I don’t miss high school or college, but I do yearn for those days, and all that the college experience brought with it. U.S. colleges and universities offer wonderful opportunities for the exchange of knowledge and information.
Land-grant universities are some of the best sources for groundbreaking research, much of which you will find in issues of the National Hog Farmer. We rely on the professors and researchers to provide great information for our readers on the ever-changing swine industry when it comes to nutrition, genetics, reproduction and biosecurity, just to name a few. As an example, check out the October Blueprint edition of National Hog Farmer as researchers present various projects concerning the lifetime productivity of the sow herd.
U.S. colleges and universities are indeed avenues of high learning, but sadly they also provide a breeding ground for a higher level of misinformation and misleading information.
A family friend’s son is attending a Minnesota university, and he recently posted on social media images from a pamphlet that he had received. He shared two pictures from the handout, one of a sickly piglet, and the other of a sow that appears to be in a cramped farrowing crate.
Fortunately, this young man knows the truth, as he has worked in hog barns. He shared on social media a picture of himself holding a very healthy looking piglet. This young man has the luxury of knowing the drivel that the pamphlet and the organization behind it is peddling. Unfortunately, too many of the masses attending our colleges and universities suffer severe agriculture disconnect.

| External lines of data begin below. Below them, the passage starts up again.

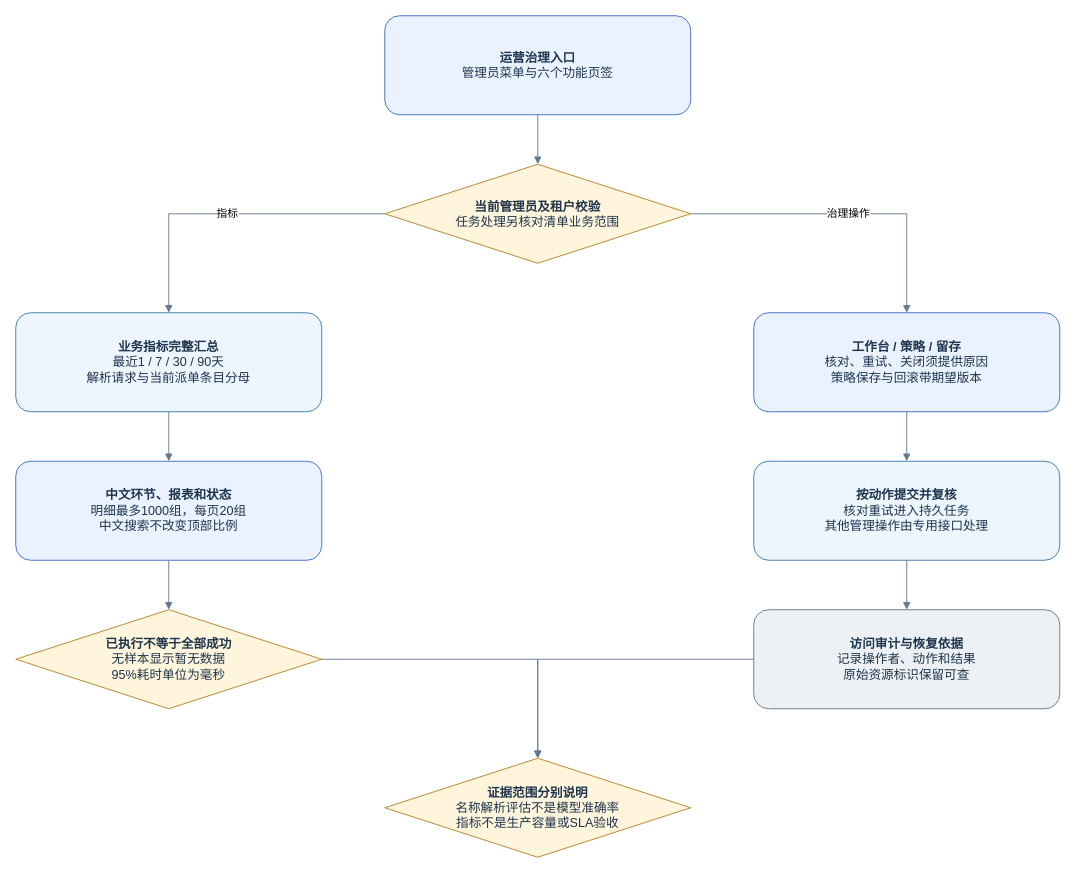
Earlier version of the draw.io diagram page "12 运营治理与展示口径" (12 of 13) of docs/diagrams/demo-final/demo-final.drawio (QSZJAVA/agent_demo). Source tidied: cells renumbered, new cells numbered last; positions are measured from the earlier drawing's top-left corner, leaving out a move shared by most shapes. Both pictures are drawn from the tidied source at 90%, with x=0, y=0 at pixel (15, 15).
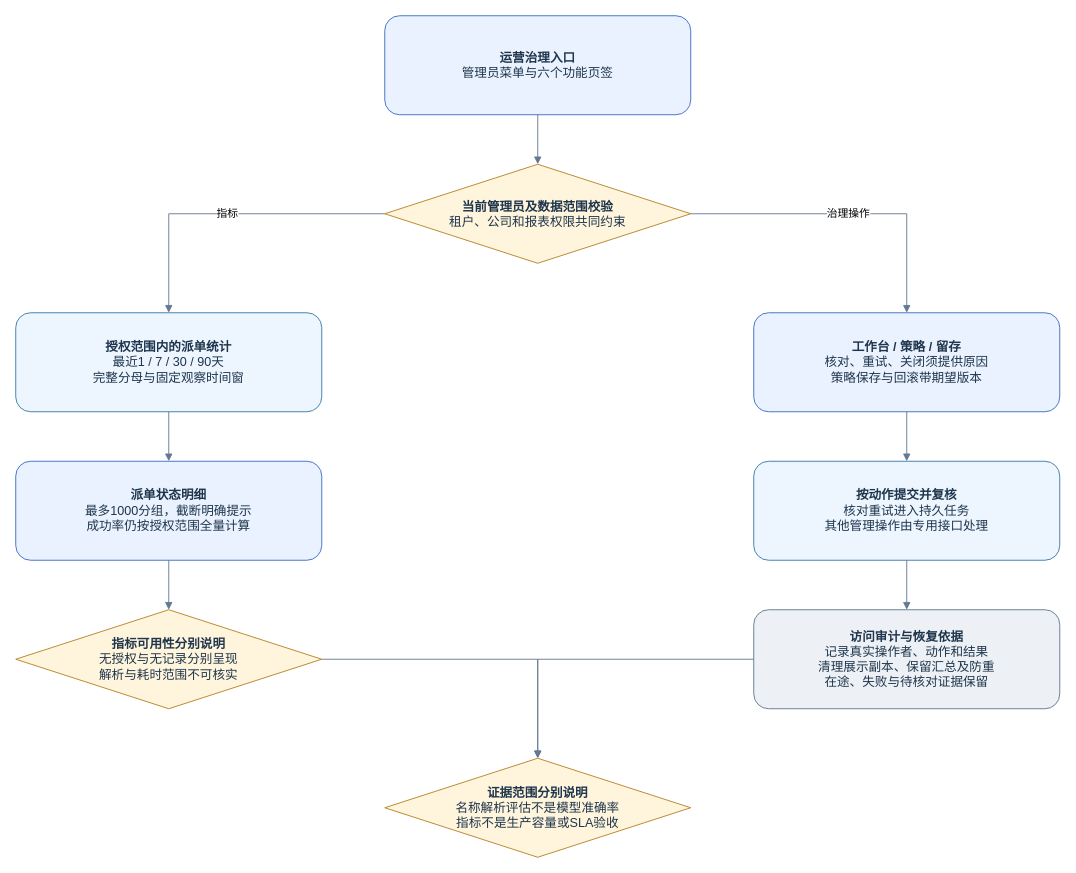
The same diagram, later.

Change to the diagram source:
```diff
@@
 <mxGraphModel>
   <root>
     <mxCell id="0" />
     <mxCell id="1" parent="0" />
     <mxCell id="2" value="&lt;b&gt;运营治理入口&lt;/b&gt;&lt;br&gt;管理员菜单与六个功能页签" style="rounded=1;whiteSpace=wrap;html=1;fillColor=#eaf2ff;strokeColor=#386bc1;fontColor=#1e354c;fontFamily=Microsoft YaHei;fontSize=14;" parent="1" vertex="1">
       <mxGeometry x="410" width="340" height="110" as="geometry" />
     </mxCell>
-    <mxCell id="3" value="&lt;b&gt;当前管理员及租户校验&lt;/b&gt;&lt;br&gt;任务处理另核对清单业务范围" style="rhombus;whiteSpace=wrap;html=1;fillColor=#fff4dc;strokeColor=#b58022;fontColor=#1e354c;fontFamily=Microsoft YaHei;fontSize=14;" parent="1" vertex="1">
+    <mxCell id="3" value="&lt;b&gt;当前管理员及数据范围校验&lt;/b&gt;&lt;br&gt;租户、公司和报表权限共同约束" style="rhombus;whiteSpace=wrap;html=1;fillColor=#fff4dc;strokeColor=#b58022;fontColor=#1e354c;fontFamily=Microsoft YaHei;fontSize=14;" parent="1" vertex="1">
       <mxGeometry x="410" y="165" width="340" height="110" as="geometry" />
     </mxCell>
-    <mxCell id="4" value="&lt;b&gt;业务指标完整汇总&lt;/b&gt;&lt;br&gt;最近1 / 7 / 30 / 90天&lt;br&gt;解析请求与当前派单条目分母" style="rounded=1;whiteSpace=wrap;html=1;fillColor=#edf5ff;strokeColor=#3778a8;fontColor=#1e354c;fontFamily=Microsoft YaHei;fontSize=14;" parent="1" vertex="1">
+    <mxCell id="4" value="&lt;b&gt;授权范围内的派单统计&lt;/b&gt;&lt;br&gt;最近1 / 7 / 30 / 90天&lt;br&gt;完整分母与固定观察时间窗" style="rounded=1;whiteSpace=wrap;html=1;fillColor=#edf5ff;strokeColor=#3778a8;fontColor=#1e354c;fontFamily=Microsoft YaHei;fontSize=14;" parent="1" vertex="1">
       <mxGeometry y="330" width="340" height="110" as="geometry" />
     </mxCell>
     <mxCell id="5" value="&lt;b&gt;工作台 / 策略 / 留存&lt;/b&gt;&lt;br&gt;核对、重试、关闭须提供原因&lt;br&gt;策略保存与回滚带期望版本" style="rounded=1;whiteSpace=wrap;html=1;fillColor=#eaf2ff;strokeColor=#386bc1;fontColor=#1e354c;fontFamily=Microsoft YaHei;fontSize=14;" parent="1" vertex="1">
       <mxGeometry x="820" y="330" width="340" height="110" as="geometry" />
     </mxCell>
-    <mxCell id="6" value="&lt;b&gt;中文环节、报表和状态&lt;/b&gt;&lt;br&gt;明细最多1000组，每页20组&lt;br&gt;中文搜索不改变顶部比例" style="rounded=1;whiteSpace=wrap;html=1;fillColor=#eaf2ff;strokeColor=#386bc1;fontColor=#1e354c;fontFamily=Microsoft YaHei;fontSize=14;" parent="1" vertex="1">
+    <mxCell id="6" value="&lt;b&gt;派单状态明细&lt;/b&gt;&lt;br&gt;最多1000分组，截断明确提示&lt;br&gt;成功率仍按授权范围全量计算" style="rounded=1;whiteSpace=wrap;html=1;fillColor=#eaf2ff;strokeColor=#386bc1;fontColor=#1e354c;fontFamily=Microsoft YaHei;fontSize=14;" parent="1" vertex="1">
       <mxGeometry y="495" width="340" height="110" as="geometry" />
     </mxCell>
     <mxCell id="7" value="&lt;b&gt;按动作提交并复核&lt;/b&gt;&lt;br&gt;核对重试进入持久任务&lt;br&gt;其他管理操作由专用接口处理" style="rounded=1;whiteSpace=wrap;html=1;fillColor=#edf5ff;strokeColor=#3778a8;fontColor=#1e354c;fontFamily=Microsoft YaHei;fontSize=14;" parent="1" vertex="1">
       <mxGeometry x="820" y="495" width="340" height="110" as="geometry" />
     </mxCell>
-    <mxCell id="8" value="&lt;b&gt;已执行不等于全部成功&lt;/b&gt;&lt;br&gt;无样本显示暂无数据&lt;br&gt;95%耗时单位为毫秒" style="rhombus;whiteSpace=wrap;html=1;fillColor=#fff4dc;strokeColor=#b58022;fontColor=#1e354c;fontFamily=Microsoft YaHei;fontSize=14;" parent="1" vertex="1">
+    <mxCell id="8" value="&lt;b&gt;指标可用性分别说明&lt;/b&gt;&lt;br&gt;无授权与无记录分别呈现&lt;br&gt;解析与耗时范围不可核实" style="rhombus;whiteSpace=wrap;html=1;fillColor=#fff4dc;strokeColor=#b58022;fontColor=#1e354c;fontFamily=Microsoft YaHei;fontSize=14;" parent="1" vertex="1">
       <mxGeometry y="660" width="340" height="110" as="geometry" />
     </mxCell>
-    <mxCell id="9" value="&lt;b&gt;访问审计与恢复依据&lt;/b&gt;&lt;br&gt;记录操作者、动作和结果&lt;br&gt;原始资源标识保留可查" style="rounded=1;whiteSpace=wrap;html=1;fillColor=#edf1f5;strokeColor=#60768b;fontColor=#1e354c;fontFamily=Microsoft YaHei;fontSize=14;" parent="1" vertex="1">
+    <mxCell id="9" value="&lt;b&gt;访问审计与恢复依据&lt;/b&gt;&lt;br&gt;记录真实操作者、动作和结果&lt;br&gt;清理展示副本、保留汇总及防重&lt;br&gt;在途、失败与待核对证据保留" style="rounded=1;whiteSpace=wrap;html=1;fillColor=#edf1f5;strokeColor=#60768b;fontColor=#1e354c;fontFamily=Microsoft YaHei;fontSize=14;" parent="1" vertex="1">
       <mxGeometry x="820" y="660" width="340" height="110" as="geometry" />
     </mxCell>
     <mxCell id="10" value="&lt;b&gt;证据范围分别说明&lt;/b&gt;&lt;br&gt;名称解析评估不是模型准确率&lt;br&gt;指标不是生产容量或SLA验收" style="rhombus;whiteSpace=wrap;html=1;fillColor=#fff4dc;strokeColor=#b58022;fontColor=#1e354c;fontFamily=Microsoft YaHei;fontSize=14;" parent="1" vertex="1">
       <mxGeometry x="410" y="825" width="340" height="110" as="geometry" />
     </mxCell>
     <mxCell id="11" style="edgeStyle=orthogonalEdgeStyle;rounded=0;html=1;endArrow=block;endFill=1;strokeColor=#657891;fontFamily=Microsoft YaHei;fontSize=12;" parent="1" edge="1" source="2" target="3">
       <mxGeometry relative="1" as="geometry" />
     </mxCell>
     <mxCell id="12" value="指标" style="edgeStyle=orthogonalEdgeStyle;rounded=0;html=1;endArrow=block;endFill=1;strokeColor=#657891;fontFamily=Microsoft YaHei;fontSize=12;" parent="1" edge="1" source="3" target="4">
       <mxGeometry relative="1" as="geometry" />
     </mxCell>
     <mxCell id="13" value="治理操作" style="edgeStyle=orthogonalEdgeStyle;rounded=0;html=1;endArrow=block;endFill=1;strokeColor=#657891;fontFamily=Microsoft YaHei;fontSize=12;" parent="1" edge="1" source="3" target="5">
       <mxGeometry relative="1" as="geometry" />
     </mxCell>
     <mxCell id="14" style="edgeStyle=orthogonalEdgeStyle;rounded=0;html=1;endArrow=block;endFill=1;strokeColor=#657891;fontFamily=Microsoft YaHei;fontSize=12;" parent="1" edge="1" source="4" target="6">
       <mxGeometry relative="1" as="geometry" />
     </mxCell>
     <mxCell id="15" style="edgeStyle=orthogonalEdgeStyle;rounded=0;html=1;endArrow=block;endFill=1;strokeColor=#657891;fontFamily=Microsoft YaHei;fontSize=12;" parent="1" edge="1" source="6" target="8">
       <mxGeometry relative="1" as="geometry" />
     </mxCell>
     <mxCell id="16" style="edgeStyle=orthogonalEdgeStyle;rounded=0;html=1;endArrow=block;endFill=1;strokeColor=#657891;fontFamily=Microsoft YaHei;fontSize=12;" parent="1" edge="1" source="5" target="7">
       <mxGeometry relative="1" as="geometry" />
     </mxCell>
     <mxCell id="17" style="edgeStyle=orthogonalEdgeStyle;rounded=0;html=1;endArrow=block;endFill=1;strokeColor=#657891;fontFamily=Microsoft YaHei;fontSize=12;" parent="1" edge="1" source="7" target="9">
       <mxGeometry relative="1" as="geometry" />
     </mxCell>
     <mxCell id="18" style="edgeStyle=orthogonalEdgeStyle;rounded=0;html=1;endArrow=block;endFill=1;strokeColor=#657891;fontFamily=Microsoft YaHei;fontSize=12;" parent="1" edge="1" source="8" target="10">
       <mxGeometry relative="1" as="geometry" />
     </mxCell>
     <mxCell id="19" style="edgeStyle=orthogonalEdgeStyle;rounded=0;html=1;endArrow=block;endFill=1;strokeColor=#657891;fontFamily=Microsoft YaHei;fontSize=12;" parent="1" edge="1" source="9" target="10">
       <mxGeometry relative="1" as="geometry" />
     </mxCell>
   </root>
 </mxGraphModel>
```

I fear that the majority receiving such pamphlets actually kindly accepted them, perused them, and quite possibly started to believe what they read and saw.

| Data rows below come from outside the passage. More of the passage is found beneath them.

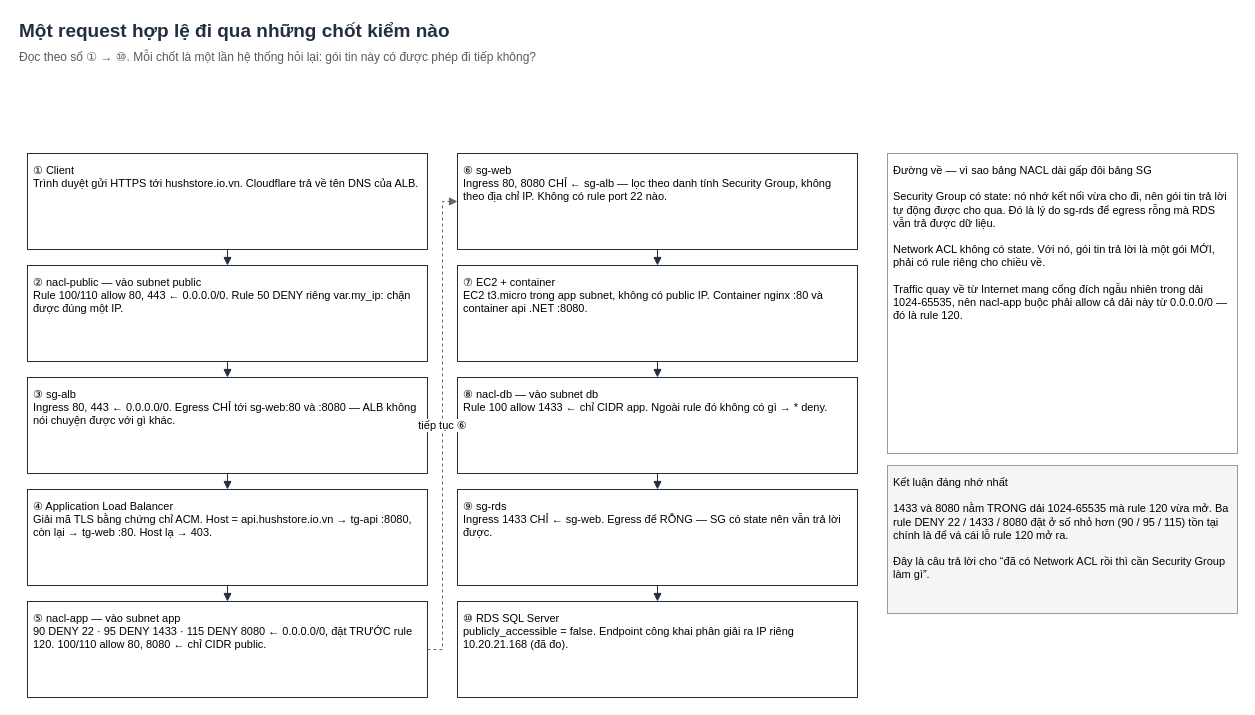
This is page "2 — Luồng request đi từ ngoài vào trong" (2 of 3) of docs/diagrams/hushstore-aws-don-gian.drawio from Elmira-Athena/PBL3, a draw.io file, before an edit. Source tidied: cells renumbered, new cells numbered last; positions are measured from the earlier drawing's top-left corner, leaving out a move shared by most shapes. Both pictures are drawn from the tidied source at 100%, with x=0, y=0 at pixel (17, 17).
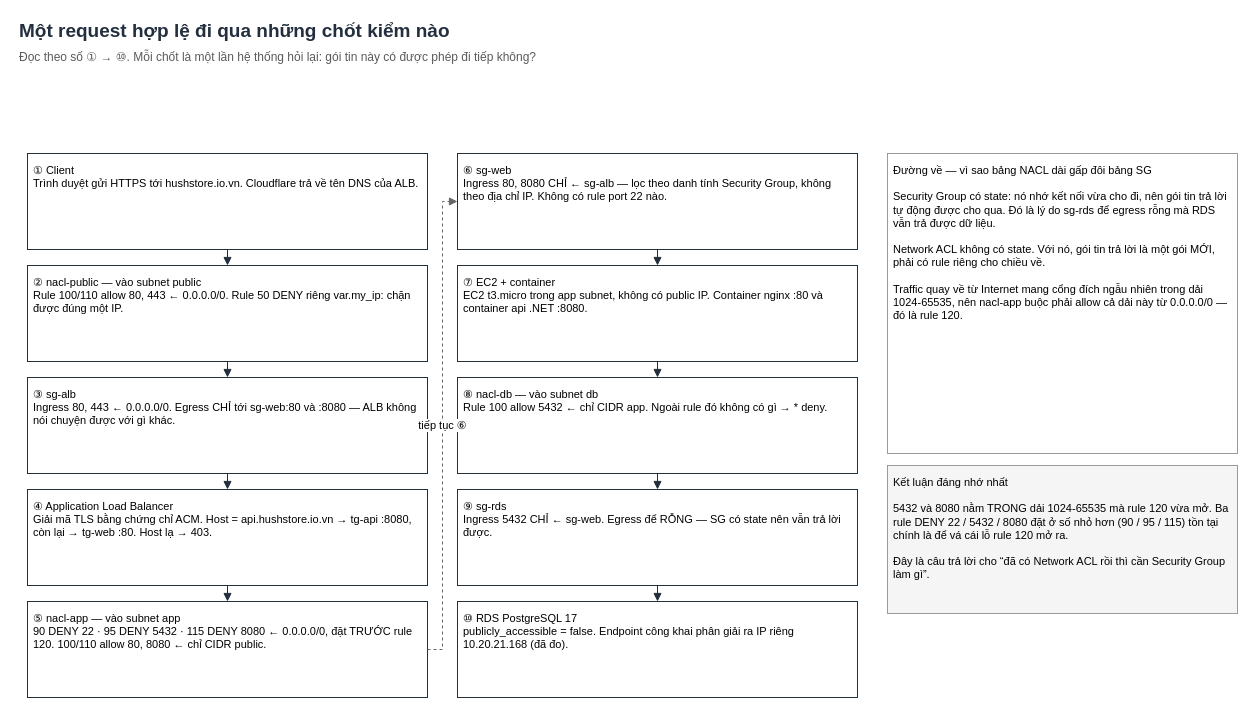
The same page after the edit.

What changed in the source:
```diff
@@
-    <mxCell id="8" value="⑤ nacl-app — vào subnet app&lt;br&gt;90 DENY 22 · 95 DENY 1433 · 115 DENY 8080 ← 0.0.0.0/0, đặt TRƯỚC rule 120. 100/110 allow 80, 8080 ← chỉ CIDR public." style="rounded=0;whiteSpace=wrap;html=1;fillColor=#FFFFFF;strokeColor=#232F3E;align=left;verticalAlign=top;fontSize=11;spacing=6;" parent="1" vertex="1">
+    <mxCell id="8" value="⑤ nacl-app — vào subnet app&lt;br&gt;90 DENY 22 · 95 DENY 5432 · 115 DENY 8080 ← 0.0.0.0/0, đặt TRƯỚC rule 120. 100/110 allow 80, 8080 ← chỉ CIDR public." style="rounded=0;whiteSpace=wrap;html=1;fillColor=#FFFFFF;strokeColor=#232F3E;align=left;verticalAlign=top;fontSize=11;spacing=6;" parent="1" vertex="1">
       <mxGeometry x="10" y="584" width="400" height="96" as="geometry" />
     </mxCell>
@@
-    <mxCell id="11" value="⑧ nacl-db — vào subnet db&lt;br&gt;Rule 100 allow 1433 ← chỉ CIDR app. Ngoài rule đó không có gì → * deny." style="rounded=0;whiteSpace=wrap;html=1;fillColor=#FFFFFF;strokeColor=#232F3E;align=left;verticalAlign=top;fontSize=11;spacing=6;" parent="1" vertex="1">
+    <mxCell id="11" value="⑧ nacl-db — vào subnet db&lt;br&gt;Rule 100 allow 5432 ← chỉ CIDR app. Ngoài rule đó không có gì → * deny." style="rounded=0;whiteSpace=wrap;html=1;fillColor=#FFFFFF;strokeColor=#232F3E;align=left;verticalAlign=top;fontSize=11;spacing=6;" parent="1" vertex="1">
       <mxGeometry x="440" y="360" width="400" height="96" as="geometry" />
     </mxCell>
-    <mxCell id="12" value="⑨ sg-rds&lt;br&gt;Ingress 1433 CHỈ ← sg-web. Egress để RỖNG — SG có state nên vẫn trả lời được." style="rounded=0;whiteSpace=wrap;html=1;fillColor=#FFFFFF;strokeColor=#232F3E;align=left;verticalAlign=top;fontSize=11;spacing=6;" parent="1" vertex="1">
+    <mxCell id="12" value="⑨ sg-rds&lt;br&gt;Ingress 5432 CHỈ ← sg-web. Egress để RỖNG — SG có state nên vẫn trả lời được." style="rounded=0;whiteSpace=wrap;html=1;fillColor=#FFFFFF;strokeColor=#232F3E;align=left;verticalAlign=top;fontSize=11;spacing=6;" parent="1" vertex="1">
       <mxGeometry x="440" y="472" width="400" height="96" as="geometry" />
     </mxCell>
-    <mxCell id="13" value="⑩ RDS SQL Server&lt;br&gt;publicly_accessible = false. Endpoint công khai phân giải ra IP riêng 10.20.21.168 (đã đo)." style="rounded=0;whiteSpace=wrap;html=1;fillColor=#FFFFFF;strokeColor=#232F3E;align=left;verticalAlign=top;fontSize=11;spacing=6;" parent="1" vertex="1">
+    <mxCell id="13" value="⑩ RDS PostgreSQL 17&lt;br&gt;publicly_accessible = false. Endpoint công khai phân giải ra IP riêng 10.20.21.168 (đã đo)." style="rounded=0;whiteSpace=wrap;html=1;fillColor=#FFFFFF;strokeColor=#232F3E;align=left;verticalAlign=top;fontSize=11;spacing=6;" parent="1" vertex="1">
       <mxGeometry x="440" y="584" width="400" height="96" as="geometry" />
     </mxCell>
@@
-    <mxCell id="24" value="Kết luận đáng nhớ nhất&lt;br&gt;&lt;br&gt;1433 và 8080 nằm TRONG dải 1024-65535 mà rule 120 vừa mở. Ba rule DENY 22 / 1433 / 8080 đặt ở số nhỏ hơn (90 / 95 / 115) tồn tại chính là để vá cái lỗ rule 120 mở ra.&lt;br&gt;&lt;br&gt;Đây là câu trả lời cho “đã có Network ACL rồi thì cần Security Group làm gì”." style="rounded=0;whiteSpace=wrap;html=1;fillColor=#F5F5F5;strokeColor=#9A9A9A;align=left;verticalAlign=top;fontSize=11;spacing=6;" parent="1" vertex="1">
+    <mxCell id="24" value="Kết luận đáng nhớ nhất&lt;br&gt;&lt;br&gt;5432 và 8080 nằm TRONG dải 1024-65535 mà rule 120 vừa mở. Ba rule DENY 22 / 5432 / 8080 đặt ở số nhỏ hơn (90 / 95 / 115) tồn tại chính là để vá cái lỗ rule 120 mở ra.&lt;br&gt;&lt;br&gt;Đây là câu trả lời cho “đã có Network ACL rồi thì cần Security Group làm gì”." style="rounded=0;whiteSpace=wrap;html=1;fillColor=#F5F5F5;strokeColor=#9A9A9A;align=left;verticalAlign=top;fontSize=11;spacing=6;" parent="1" vertex="1">
       <mxGeometry x="870" y="448" width="350" height="148" as="geometry" />
     </mxCell>
```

As for our friends’ son — he kindly accepted the pamphlet and promptly placed it in File 13. He opted to accept the nonsense-in-ink rather than deny it, lest some other less-informed student receive it and get sucked into the anti-animal agriculture propaganda.
His actions were one small stand against such propaganda, and we need more voices to carry on against what seems like a larger and louder chorus attempting to derail our efforts to feed the world. Hog producers have been doing a great job opening up their barn worlds to the outside world in an effort to educate and inform the general public and consumers about real life issues faced in livestock production.
But, there needs to be a voice on the collegiate level, and the National Pork Board has possibly come up with just the perfect vehicle. On the heels of naming Brad Greenway of South Dakota as America’s Pig Farmer of the Year earlier this month, the NPB has now announced the search for Pig Farmers of Tomorrow.
Farm leaders between the ages of 18-29 are encouraged to apply by Nov. 22 for the program that intends to recognize, inspire and connect the next generation of American pig farmers. Applicants should intend to make pig farming their life’s work, and should be committed to the U.S. pork industry and to raising pigs using the We Care ethical principles. Current college students are encouraged to apply at PigFarmersofTomorrow.com.
This inaugural year for the award will have up to three award recipients, and they will have the opportunity to speak at NPB events, but I think more importantly they will be responsible for providing social media content via #RealPigFarming.
Networking is a big part of adult life, but the seeds are planted long before we hit the working world. Yes, college students are prone to hang in groups of people with similar likes and dislikes. But diversity makes for a whole person, and farm-based youth more than likely have befriended someone or many others from the opposite end of the career spectrum. These relationships can be fruitful for a well-spoken, confident young person looking to be Pig Farmers of Tomorrow.
All industries bring with them peripheral tasks that aren’t mentioned in a job description. Industry spokesperson has become a big part of pork production. What better way to win over young consumers, or maybe even gain a few new pork consumers, than hearing from peers all the wonderful benefits the U.S. pork industry provides.
Stand up for the pork industry, or fall behind.